─── Data provided ───

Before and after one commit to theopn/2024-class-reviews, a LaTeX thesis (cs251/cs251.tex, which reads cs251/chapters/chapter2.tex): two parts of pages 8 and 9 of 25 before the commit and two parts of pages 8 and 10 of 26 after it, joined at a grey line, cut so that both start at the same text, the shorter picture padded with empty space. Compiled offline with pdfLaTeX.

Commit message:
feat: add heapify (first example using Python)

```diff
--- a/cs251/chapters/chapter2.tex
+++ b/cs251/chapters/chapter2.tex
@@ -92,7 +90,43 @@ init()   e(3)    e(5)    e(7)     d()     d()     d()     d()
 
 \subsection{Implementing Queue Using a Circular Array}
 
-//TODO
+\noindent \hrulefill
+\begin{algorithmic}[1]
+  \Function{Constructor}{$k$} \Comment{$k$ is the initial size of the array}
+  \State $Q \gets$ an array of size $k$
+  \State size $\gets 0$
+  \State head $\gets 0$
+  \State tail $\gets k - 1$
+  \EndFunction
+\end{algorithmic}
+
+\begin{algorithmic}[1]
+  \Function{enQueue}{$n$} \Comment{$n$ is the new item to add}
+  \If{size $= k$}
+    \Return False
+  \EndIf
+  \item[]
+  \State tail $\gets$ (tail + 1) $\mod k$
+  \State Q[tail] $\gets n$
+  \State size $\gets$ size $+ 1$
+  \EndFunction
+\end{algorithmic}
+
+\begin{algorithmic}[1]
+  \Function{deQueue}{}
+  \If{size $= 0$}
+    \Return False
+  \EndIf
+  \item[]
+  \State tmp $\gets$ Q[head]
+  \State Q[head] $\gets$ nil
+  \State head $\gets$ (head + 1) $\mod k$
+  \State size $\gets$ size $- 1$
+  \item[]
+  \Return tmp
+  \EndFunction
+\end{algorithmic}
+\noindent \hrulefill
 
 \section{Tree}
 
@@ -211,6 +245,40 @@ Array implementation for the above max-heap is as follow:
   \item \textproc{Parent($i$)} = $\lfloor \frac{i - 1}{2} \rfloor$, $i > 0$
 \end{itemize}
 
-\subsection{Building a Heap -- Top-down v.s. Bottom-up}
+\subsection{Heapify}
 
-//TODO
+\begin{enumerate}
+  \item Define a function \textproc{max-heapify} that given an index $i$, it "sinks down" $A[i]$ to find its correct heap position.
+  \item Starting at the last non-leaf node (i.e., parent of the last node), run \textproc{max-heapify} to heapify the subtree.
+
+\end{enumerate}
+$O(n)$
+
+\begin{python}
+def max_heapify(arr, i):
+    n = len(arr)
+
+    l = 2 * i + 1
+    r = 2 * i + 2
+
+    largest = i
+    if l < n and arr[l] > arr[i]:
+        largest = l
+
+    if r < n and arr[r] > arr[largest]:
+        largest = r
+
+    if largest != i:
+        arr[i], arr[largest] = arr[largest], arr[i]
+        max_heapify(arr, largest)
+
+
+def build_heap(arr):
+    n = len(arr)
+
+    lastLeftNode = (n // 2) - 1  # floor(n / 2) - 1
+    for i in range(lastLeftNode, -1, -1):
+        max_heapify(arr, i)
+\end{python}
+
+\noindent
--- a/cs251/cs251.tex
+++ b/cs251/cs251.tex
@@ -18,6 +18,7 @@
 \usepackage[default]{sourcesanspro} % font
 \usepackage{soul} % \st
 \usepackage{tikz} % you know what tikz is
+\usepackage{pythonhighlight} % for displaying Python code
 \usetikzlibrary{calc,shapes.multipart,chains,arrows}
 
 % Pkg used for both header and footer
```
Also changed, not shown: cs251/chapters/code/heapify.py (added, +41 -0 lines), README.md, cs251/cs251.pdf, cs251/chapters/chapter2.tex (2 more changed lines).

───

**Exercise details:** Copy out all of the material, word for word.

**Result of this task:**
Before and after one commit to theopn/2024-class-reviews, a LaTeX thesis (cs251/cs251.tex, which reads cs251/chapters/chapter2.tex): two parts of pages 8 and 9 of 25 before the commit and two parts of pages 8 and 10 of 26 after it, joined at a grey line, cut so that both start at the same text, the shorter picture padded with empty space. Compiled offline with pdfLaTeX.

Commit message:
feat: add heapify (first example using Python)

```diff
--- a/cs251/chapters/chapter2.tex
+++ b/cs251/chapters/chapter2.tex
@@ -92,7 +90,43 @@ init()   e(3)    e(5)    e(7)     d()     d()     d()     d()
 
 \subsection{Implementing Queue Using a Circular Array}
 
-//TODO
+\noindent \hrulefill
+\begin{algorithmic}[1]
+  \Function{Constructor}{$k$} \Comment{$k$ is the initial size of the array}
+  \State $Q \gets$ an array of size $k$
+  \State size $\gets 0$
+  \State head $\gets 0$
+  \State tail $\gets k - 1$
+  \EndFunction
+\end{algorithmic}
+
+\begin{algorithmic}[1]
+  \Function{enQueue}{$n$} \Comment{$n$ is the new item to add}
+  \If{size $= k$}
+    \Return False
+  \EndIf
+  \item[]
+  \State tail $\gets$ (tail + 1) $\mod k$
+  \State Q[tail] $\gets n$
+  \State size $\gets$ size $+ 1$
+  \EndFunction
+\end{algorithmic}
+
+\begin{algorithmic}[1]
+  \Function{deQueue}{}
+  \If{size $= 0$}
+    \Return False
+  \EndIf
+  \item[]
+  \State tmp $\gets$ Q[head]
+  \State Q[head] $\gets$ nil
+  \State head $\gets$ (head + 1) $\mod k$
+  \State size $\gets$ size $- 1$
+  \item[]
+  \Return tmp
+  \EndFunction
+\end{algorithmic}
+\noindent \hrulefill
 
 \section{Tree}
 
@@ -211,6 +245,40 @@ Array implementation for the above max-heap is as follow:
   \item \textproc{Parent($i$)} = $\lfloor \frac{i - 1}{2} \rfloor$, $i > 0$
 \end{itemize}
 
-\subsection{Building a Heap -- Top-down v.s. Bottom-up}
+\subsection{Heapify}
 
-//TODO
+\begin{enumerate}
+  \item Define a function \textproc{max-heapify} that given an index $i$, it "sinks down" $A[i]$ to find its correct heap position.
+  \item Starting at the last non-leaf node (i.e., parent of the last node), run \textproc{max-heapify} to heapify the subtree.
+
+\end{enumerate}
+$O(n)$
+
+\begin{python}
+def max_heapify(arr, i):
+    n = len(arr)
+
+    l = 2 * i + 1
+    r = 2 * i + 2
+
+    largest = i
+    if l < n and arr[l] > arr[i]:
+        largest = l
+
+    if r < n and arr[r] > arr[largest]:
+        largest = r
+
+    if largest != i:
+        arr[i], arr[largest] = arr[largest], arr[i]
+        max_heapify(arr, largest)
+
+
+def build_heap(arr):
+    n = len(arr)
+
+    lastLeftNode = (n // 2) - 1  # floor(n / 2) - 1
+    for i in range(lastLeftNode, -1, -1):
+        max_heapify(arr, i)
+\end{python}
+
+\noindent
--- a/cs251/cs251.tex
+++ b/cs251/cs251.tex
@@ -18,6 +18,7 @@
 \usepackage[default]{sourcesanspro} % font
 \usepackage{soul} % \st
 \usepackage{tikz} % you know what tikz is
+\usepackage{pythonhighlight} % for displaying Python code
 \usetikzlibrary{calc,shapes.multipart,chains,arrows}
 
 % Pkg used for both header and footer
```
Also changed, not shown: cs251/chapters/code/heapify.py (added, +41 -0 lines), README.md, cs251/cs251.pdf, cs251/chapters/chapter2.tex (2 more changed lines).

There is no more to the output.